EDITORS HARVARD HERALD: Permit me through your columns to offer a few words of comment on the editorial in the last Advocate about Memorial Hall.
Setting aside the gross misrepresentations and violent language of the editorial, the actual facts that it states are these: 1 - Old meat was delivered at the hall by the contractors, and the evil discovered by the employes before the meat was cooked; and 2 - some of the waiters are inefficient.
Now what is there so horrible about this first fact? Such an accident happens often to the best house-keepers. From the fuss that the writer makes over it, one would think that instead of the evil's being discovered in time by the very persons whose business it was to discover it, the unfortunate writer had been forced to eat the whole of said meat.
The second charge, although greatly exaggerated, is founded on fact. It is in part the necessary result of the great increase in the number of members this year over that of last year.
In August, Mr. Fred Balch, the head waiter, engaged a sufficient number of good waiters, whom he knew, to fill the hall as it had heretofore been filled. But two causes conspired to make him short of waiters when October came, and so forced him to engage new men whom he knew nothing about, and who therefore, some of them, naturally turned out to be incompetent. In the first place, the proprietors of Young's Hotel, which has this summer been enlarged, hired some forty men waiters; and as they pay much higher wages than Memorial can afford to pay, they succeeded in getting some of the best of those waiters whom Mr. Fred Balch had already engaged for this winter. In the second place, the Hall has been so crowded this autumn that extra tables have been put in the main hall, and some forty men have been seated in one of the side rooms. This of course necessitated extra waiters.

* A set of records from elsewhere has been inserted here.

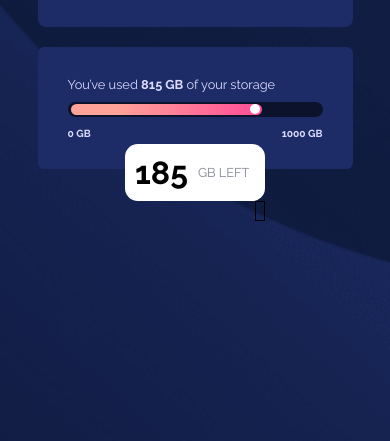
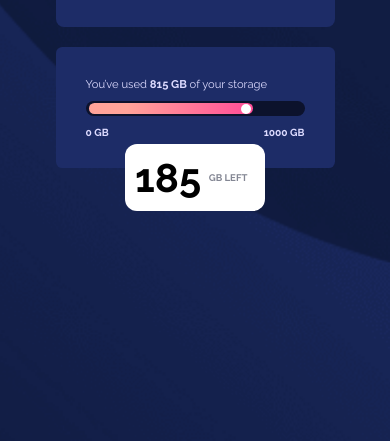
Before and after one commit to noheezybucket/data-storage-component, a plain HTML site: page index.html in a window 390 px wide. Shown: the part 403-844 px from the top of the page. Drawn offline with Linux system fonts and the light colour scheme.

Commit message:
message bubble

```diff
--- a/index.html
+++ b/index.html
@@ -48,7 +48,7 @@
             <p><b>1000 GB</b></p>
           </div>
           <div class="storage-left">
-            <h2>185</h2>
+            185
             <span>GB Left</span>
           </div>
         </div>
--- a/style.css
+++ b/style.css
@@ -115,15 +115,15 @@ body {
   position: absolute;
   background-color: white;
   top: -40px;
-  right: 10px;
+  right: 30px;
   color: black;
   padding: 10px;
-  border-radius: 1em;
+  border-radius: 0.3em;
   border-bottom-right-radius: 0;
   text-transform: uppercase;
   display: flex;
   align-items: center;
-  max-width: 140px;
+  width: 140px;
 }
 
 .storage-left::after {
@@ -131,24 +131,34 @@ body {
   position: absolute;
   bottom: -20px;
   right: 0;
-  border-left: 2px solid white;
   height: 20px;
   width: 10px;
-  border: 1px solid black;
+  border: 1px solid white;
+  border-left: 5px solid transparent;
+  border-bottom: 20px solid transparent;
+  border-right: 20px solid white;
 }
 
-h2 {
-  margin-right: 10px;
-  font-size: 2rem;
+.storage-text {
+  font-size: 0.7rem;
 }
 
 span {
   color: hsl(229, 7%, 55%);
 }
 
+.storage-left {
+  font-size: 2.5rem;
+  font-weight: 700;
+  text-align: center;
+}
+.storage-left span {
+  font-size: 0.6rem;
+  width: 100%;
+}
 @media (max-width: 613px) {
   body {
-    padding: 0 20px;
+    padding: 0 40px;
   }
   .container {
     flex-wrap: wrap;
@@ -157,7 +167,7 @@ span {
     top: 80%;
     left: 50%;
     transform: translateX(-50%);
-    border-radius: 1em !important;
+    border-radius: 0.3em !important;
   }
   .main-container,
   .storage-container {
@@ -165,4 +175,16 @@ span {
     margin: 0;
     margin-bottom: 20px;
   }
+  .storage-left::after {
+    content: "";
+    position: absolute;
+    bottom: -20px;
+    right: 0;
+    height: 20px;
+    width: 10px;
+    border: 1px solid transparent;
+    border-left: 5px solid transparent;
+    border-bottom: 20px solid transparent;
+    border-right: 20px solid transparent;
+  }
 }
```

As I said before, the wages paid to waiters by the association are necessarily low. And for this reason it is impossible for Mr. Fred Balch to hire a large number of good waiters whenever he wants them. But he can pick them up, one or two at a time, and so can replace, one or two at a time, the new waiters whom he was obliged to hire, but who have proved inefficient. This winnowing process takes time, and as one's comfort at Memorial depends entirely on one's waiter, a few of us must suffer for the time being. But in three weeks or a month Mr. Balch expects to be rid of these inefficient waiters.
As for the quality of the food, including the meats, I am sure that it has not been better since I have been in the hall - more than two years.
The Advocate's wholesale abuse of the steward is entirely uncalled for. The corporation would have dismissed Mr. Balch long ago if they had not known that they could get no better man to fill his place.